MYSTIC — Tucked away on the Groton side of the river, the William A. Downes Archives Building, a wood-shingled structure, blends in with its neighbors on High School — but appearances are deceiving. In reality, it is like no other building in the area, because its cinderblock walls and concrete ceilings were constructed specifically to preserve important documents and photographs of the village’s past.
The building is the home of the Mystic River Historical Society, founded in 1973. “We were never meant to be a museum,” said the collections manager, Dorrie Hanna, surrounded by boxes and files. “We have some interesting items but mostly we are here to help with research and to preserve Mystic’s history.”
Equally significant is its goal of educating the public. The society’s website has many virtual exhibits and old photographs, and the group has also created a walking tour and guide pamphlet, and a kayaker’s guide to the river and its nearby historical houses. A partnership with several local schools has created a GeoHistorian tour featuring videos of some of the most famous buildings in town.
Aside from scanning documents and photographs, the society also plans to take 20 of its historical videotapes and transfer them into a digital format, and the board of directors will soon focus on how to improve education and outreach.
The staff, headed by Hanna, is always ready to help with research. Armed with house histories, genealogies, old newspapers, maps and a host of other documents, Hanna spends her time responding to inquiries when she’s not archiving a new donation.
“I get a lot of calls and emails,” Hanna said, “and they aren’t all local. We get calls from around the country. Not too long ago we were corresponding with someone in Germany.”

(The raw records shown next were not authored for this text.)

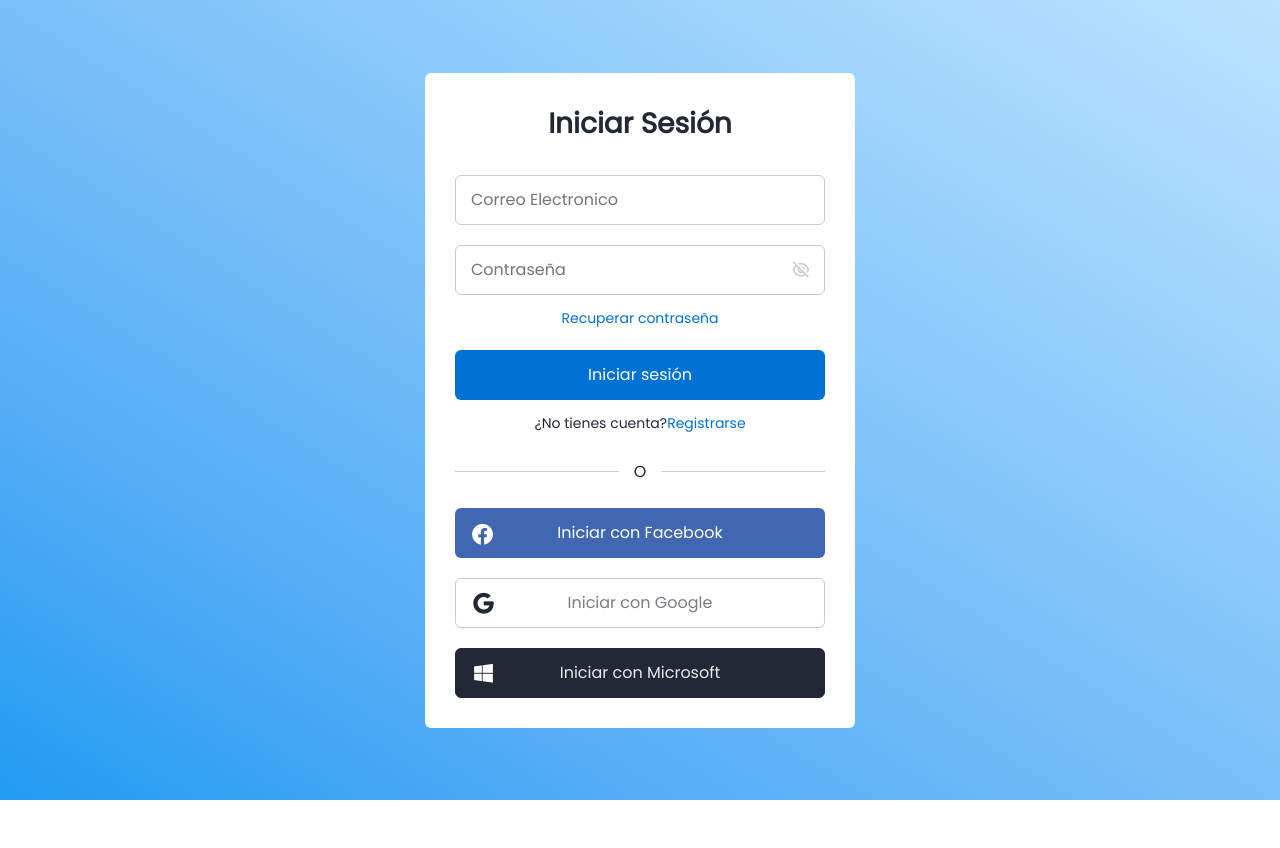
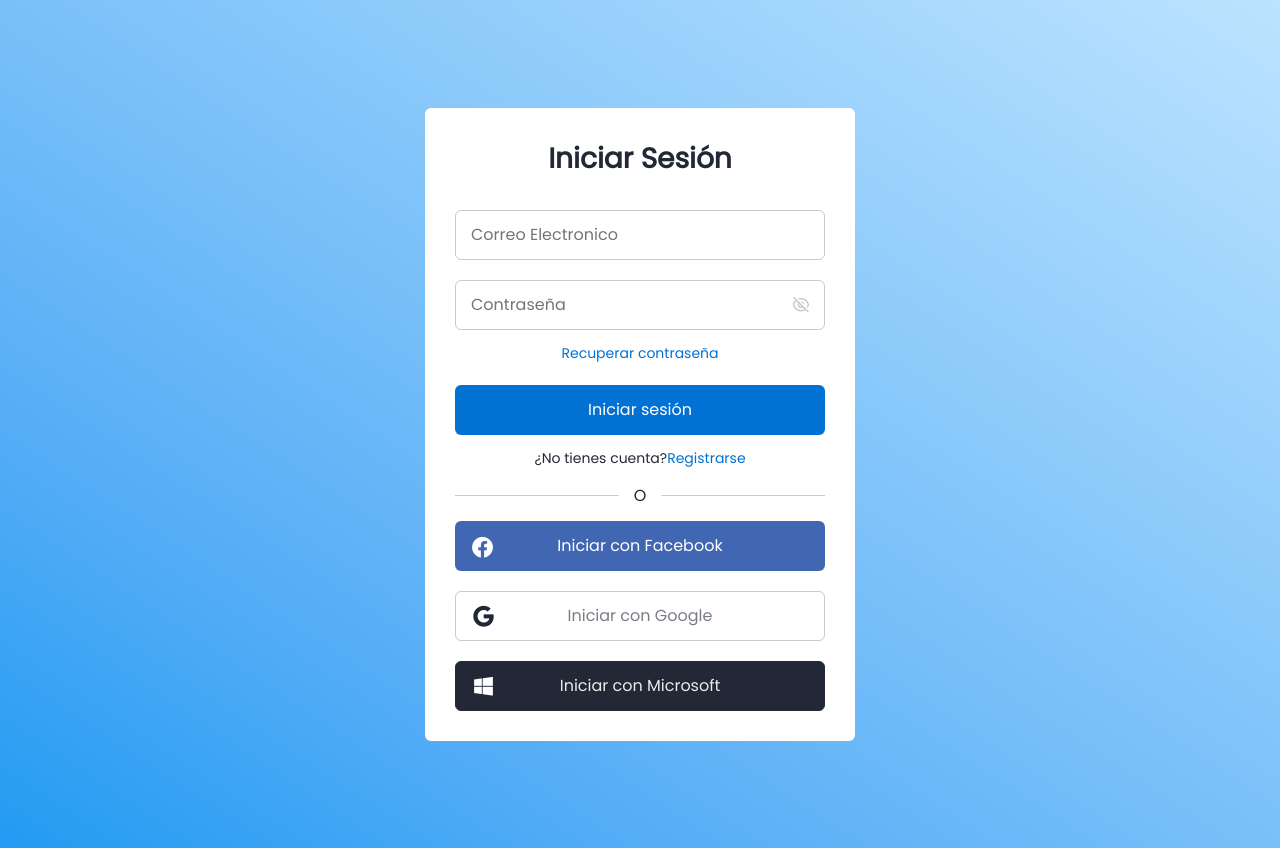
Before and after one commit to Jancko1/Plataforma-03, a React app in the folder client/: page /login in a window 1280 px wide. Before the commit the page ends 800 px from the top, so only its background shows below. Built offline with nearby package versions, Linux system fonts and the light colour scheme; the HTML template or start-up script is replaced by a standard one.

Commit message:
add: Cambios en el Login

```diff
--- a/client/src/pages/login.jsx
+++ b/client/src/pages/login.jsx
@@ -87,6 +87,9 @@ function Login() {
         </div>
       </div>
 
+
+
+
       {/* ---------------Sección de registro---------------*/}
 
       <div className="form signup">
--- a/client/src/styles/loginStyle.css
+++ b/client/src/styles/loginStyle.css
@@ -20,7 +20,7 @@
     align-items: center;
     justify-content: center;
     background-image: linear-gradient(to left bottom, #bce3ff, #9bd2fc, #79c0f9, #55adf6, #229bf2);
-    column-gap: 30px;
+    column-gap: 0px;
 }
 /*-----Clase Container Form-----*/
 .form{
@@ -31,7 +31,7 @@
     background: var(--background-login);
     border-radius: 6px;
 }
-/* Cambio de Login a Register */
+/* ------------------------Cambio de Login a Register------------------------ */
 .form.signup{
     opacity: 0;
     pointer-events: none;
@@ -202,6 +202,15 @@ a.Microsoft span{
     color: var(--background-login);
 }
 
+@media screen and (max-width:1400px){
+    .container__login{
+        height: 106vh;
+
+    }
+    .line{
+        margin: 25px 0px;
+    }
+}
 
 @media screen and (max-width:400px){
     .form{
```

Although a few of the documents are from the 1700s, most of the society’s collection dates to the mid to late 1800s. “That was the time when Mystic was a real affluent community, when shipbuilding was really creating wealth in town,” Hanna said. “We have Civil War letters from more than one family. We have ships’ papers, diaries and an extensive photograph collections.” There is also a collection of street maps depicting the physical changes of the village over time.
Recently, the society received a gift of photographs and archives from Coogan and Marshall family members. Much of the collection relates to family history and life at the historic Coogan Farm and the Mystic area, and of the Coogan, Crumb, Holmes, Marshall, Morgan, and Newberry families.

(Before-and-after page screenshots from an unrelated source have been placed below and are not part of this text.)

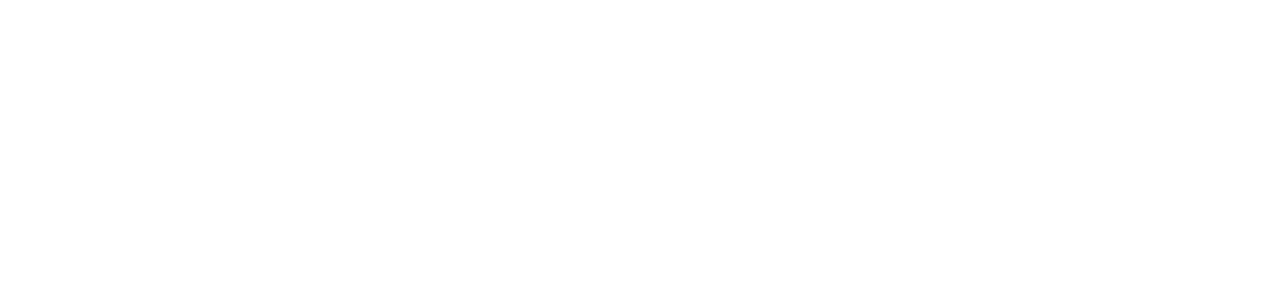
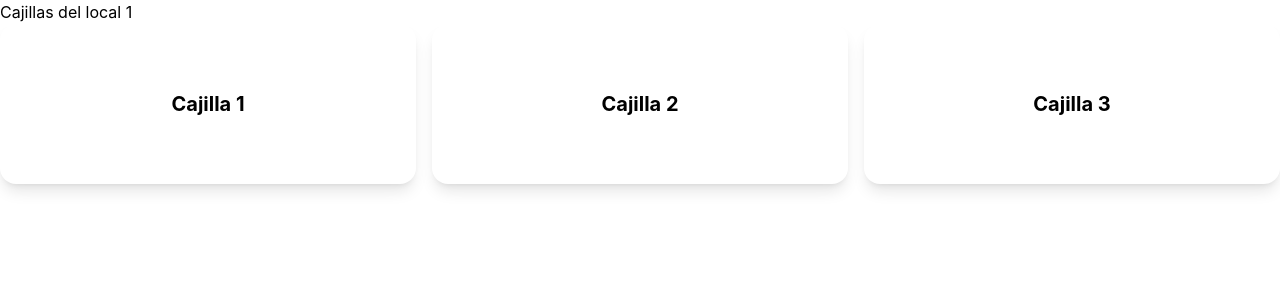
Before and after one commit to Arkan56/cash-control-front, a React (Vite) app: page /cajillas/1 in a window 1280 px wide. Before the commit this address had no page. Shown: the top 300 px of the page. Built offline with nearby package versions, Linux system fonts and the light colour scheme.

Commit message:
feat: add stores pages and reusable components

```diff
--- a/src/App.tsx
+++ b/src/App.tsx
@@ -2,14 +2,19 @@ import AddMovementPage from "./pages/addmovement";
 import MovementsPage from "./pages/movements";
 import { BrowserRouter, Routes, Route } from "react-router";
 import VaultsPage from "./pages/vaults";
+import StoresPage from "./pages/stores";
 
 function App() {
   return (
     <BrowserRouter>
       <Routes>
-        <Route path="/" element={<MovementsPage />} />
-        <Route path="/añadir-movimiento" element={<AddMovementPage />}></Route>
-        <Route path="/cajillas" element={<VaultsPage />}></Route>
+        <Route path="/movimientos/:vaultId" element={<MovementsPage />} />
+        <Route
+          path="/añadir-movimiento/:vaultId"
+          element={<AddMovementPage />}
+        ></Route>
+        <Route path="/cajillas/:storeId" element={<VaultsPage />}></Route>
+        <Route path="/tiendas" element={<StoresPage />}></Route>
       </Routes>
     </BrowserRouter>
   );
--- a/src/components/card.tsx
+++ b/src/components/card.tsx
@@ -1,11 +1,15 @@
 type CardProps = {
   title: string;
   subtitle?: string;
+  onClick?: () => void;
 };
 
-function Card({ title, subtitle }: CardProps) {
+function Card({ title, subtitle, onClick }: CardProps) {
   return (
-    <div className="flex items-center justify-center bg-white rounded-2xl shadow-lg p-4 h-40 hover:scale-105 transition">
+    <div
+      onClick={onClick}
+      className="flex items-center justify-center bg-white rounded-2xl shadow-lg p-4 h-40 hover:scale-105 transition"
+    >
       <h2 className="text-xl font-bold">{title}</h2>
       {subtitle && <p>{subtitle}</p>}
     </div>
--- a/src/components/grid.tsx
+++ b/src/components/grid.tsx
@@ -8,13 +8,18 @@ type Item = {
 
 type GridProps = {
   items: Item[];
+  onItemClick?: (id: number) => void;
 };
 
-export default function Grid({ items }: GridProps) {
+export default function Grid({ items, onItemClick }: GridProps) {
   return (
     <div className="grid grid-cols-1 md:grid-cols-3 gap-4">
       {items.map((item) => (
-        <Card key={item.id} title={item.title} />
+        <Card
+          onClick={() => onItemClick?.(item.id)}
+          key={item.id}
+          title={item.title}
+        />
       ))}
     </div>
   );
--- /dev/null
+++ b/src/pages/stores.tsx
@@ -0,0 +1,33 @@
+import Grid from "../components/grid";
+import { useNavigate } from "react-router";
+
+type Stores = {
+  id: number;
+  name: string;
+};
+
+function StoresPage() {
+  const navigate = useNavigate();
+  const stores: Stores[] = [
+    { id: 1, name: "Prado 1" },
+    { id: 2, name: "Prado 2" },
+    { id: 3, name: "San Cristobal" },
+  ];
+
+  const formattedStores = stores.map((s) => ({
+    id: s.id,
+    title: s.name,
+  }));
+
+  const handleStoreClick = (id: number) => {
+    navigate(`/cajillas/${id}`);
+  };
+  return (
+    <>
+      <h1>Locales</h1>
+      <Grid items={formattedStores} onItemClick={handleStoreClick} />
+    </>
+  );
+}
+
+export default StoresPage;
--- a/src/pages/vaults.tsx
+++ b/src/pages/vaults.tsx
@@ -1,3 +1,4 @@
+import { useNavigate, useParams } from "react-router";
 import Grid from "../components/grid";
 
 type Vault = {
@@ -6,23 +7,28 @@ type Vault = {
 };
 
 function VaultsPage() {
+  const { storeId } = useParams();
+  const navigate = useNavigate();
   const vaults: Vault[] = [
     { id: 1, name: "Cajilla 1" },
     { id: 2, name: "Cajilla 2" },
     { id: 3, name: "Cajilla 3" },
   ];
 
+  const handleVaultClick = (id: number) => {
+    navigate(`/movimientos/${id}`);
+  };
+
   const formattedVaults = vaults.map((v) => ({
     id: v.id,
     title: v.name,
   }));
+
   return (
     <>
-      <div>
-        <h1>Cajillas del local</h1>
-      </div>
+      <h1>Cajillas del local {storeId}</h1>
 
-      <Grid items={formattedVaults} />
+      <Grid items={formattedVaults} onItemClick={handleVaultClick} />
     </>
   );
 }
```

The farm was purchased by the Denison Pequotsepos Nature Center in October. “We have an important story to tell at the Coogan farm about Mystic’s heritage and culture,” said Maggie Jones, executive director of the nature center.
“This collection will be an important part of implementing that. The nature center has ownership of the farm property and we are pleased that the historical society will be the steward of the important Coogan collection.”

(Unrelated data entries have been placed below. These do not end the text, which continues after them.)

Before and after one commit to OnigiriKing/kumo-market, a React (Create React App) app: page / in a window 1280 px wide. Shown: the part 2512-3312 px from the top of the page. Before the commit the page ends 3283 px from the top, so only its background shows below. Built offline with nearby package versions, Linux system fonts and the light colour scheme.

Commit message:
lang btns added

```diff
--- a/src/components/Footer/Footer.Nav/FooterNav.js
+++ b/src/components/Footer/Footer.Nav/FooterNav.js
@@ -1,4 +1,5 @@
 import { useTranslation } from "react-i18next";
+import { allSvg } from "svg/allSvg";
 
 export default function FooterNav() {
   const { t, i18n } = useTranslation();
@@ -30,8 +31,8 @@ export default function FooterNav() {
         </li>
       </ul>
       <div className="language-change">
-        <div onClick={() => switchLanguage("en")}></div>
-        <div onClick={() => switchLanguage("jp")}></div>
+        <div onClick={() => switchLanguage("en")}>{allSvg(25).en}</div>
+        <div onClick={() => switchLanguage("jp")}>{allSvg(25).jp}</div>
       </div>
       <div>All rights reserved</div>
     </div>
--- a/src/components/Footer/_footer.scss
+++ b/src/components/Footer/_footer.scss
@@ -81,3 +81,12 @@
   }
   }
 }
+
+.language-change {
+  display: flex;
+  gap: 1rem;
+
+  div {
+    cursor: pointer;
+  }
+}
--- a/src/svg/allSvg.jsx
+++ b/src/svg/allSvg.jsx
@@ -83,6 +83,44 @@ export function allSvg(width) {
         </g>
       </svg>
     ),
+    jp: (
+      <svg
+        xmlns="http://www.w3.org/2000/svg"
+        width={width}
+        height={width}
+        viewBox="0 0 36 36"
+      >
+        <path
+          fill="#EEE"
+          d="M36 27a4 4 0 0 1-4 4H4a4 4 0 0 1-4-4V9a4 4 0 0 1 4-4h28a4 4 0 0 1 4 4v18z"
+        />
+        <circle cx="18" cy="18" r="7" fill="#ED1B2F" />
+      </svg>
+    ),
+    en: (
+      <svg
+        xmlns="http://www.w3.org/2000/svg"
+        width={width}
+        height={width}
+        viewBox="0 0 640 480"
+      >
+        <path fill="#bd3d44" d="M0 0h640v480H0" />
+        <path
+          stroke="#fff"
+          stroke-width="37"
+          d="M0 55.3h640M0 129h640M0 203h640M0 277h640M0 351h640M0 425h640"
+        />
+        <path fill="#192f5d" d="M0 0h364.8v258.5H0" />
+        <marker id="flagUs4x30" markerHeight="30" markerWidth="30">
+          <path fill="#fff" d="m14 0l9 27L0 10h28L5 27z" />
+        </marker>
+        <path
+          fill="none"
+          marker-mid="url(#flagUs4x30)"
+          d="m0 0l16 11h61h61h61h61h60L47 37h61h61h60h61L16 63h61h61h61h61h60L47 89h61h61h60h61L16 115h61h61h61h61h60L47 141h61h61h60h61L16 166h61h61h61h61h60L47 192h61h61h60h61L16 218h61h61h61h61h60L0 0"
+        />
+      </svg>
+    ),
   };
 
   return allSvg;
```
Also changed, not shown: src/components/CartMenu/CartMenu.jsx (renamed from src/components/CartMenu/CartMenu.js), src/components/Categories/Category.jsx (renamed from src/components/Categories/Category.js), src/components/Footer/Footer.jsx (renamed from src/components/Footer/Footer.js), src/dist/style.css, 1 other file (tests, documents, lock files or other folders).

According to volunteer archivist Louisa Watrous, the society has worked with the family for several years to secure the documents. “It offers us an opportunity to save their history and with the digital technology, to reproduce it so that it can be shared with other family members,” she said.
With advances in self-publishing, the photographs, as well as letters and diaries, can be reproduced into a book for the family to enjoy. “Letting go of things can be really hard. The digital reproductions are of such good quality that it makes it easier. We’re really on the fringes of what is possible,” Watrous said.
Lou Allyn, president of the society, estimated that the society, a nonprofit organization, has about 400 members, and their dues supply much of the group’s funding. Other sources are an endowment, as well as occasional house tours and guest speakers.
Because of its name, the society is sometimes confused with the Groton Historic District Commission, a governmental regulatory body that operates out of the planning department.
“We have nothing to do with replacement windows or shutters,” said Hanna laughing.
Located at 74 High St. in Mystic, the Mystic River Historical Society is open Tuesdays from 9 a.m. to noon; Wednesdays from 1 to 4 p.m.; and Thursdays 1 to 4 p.m. It is open to the general public.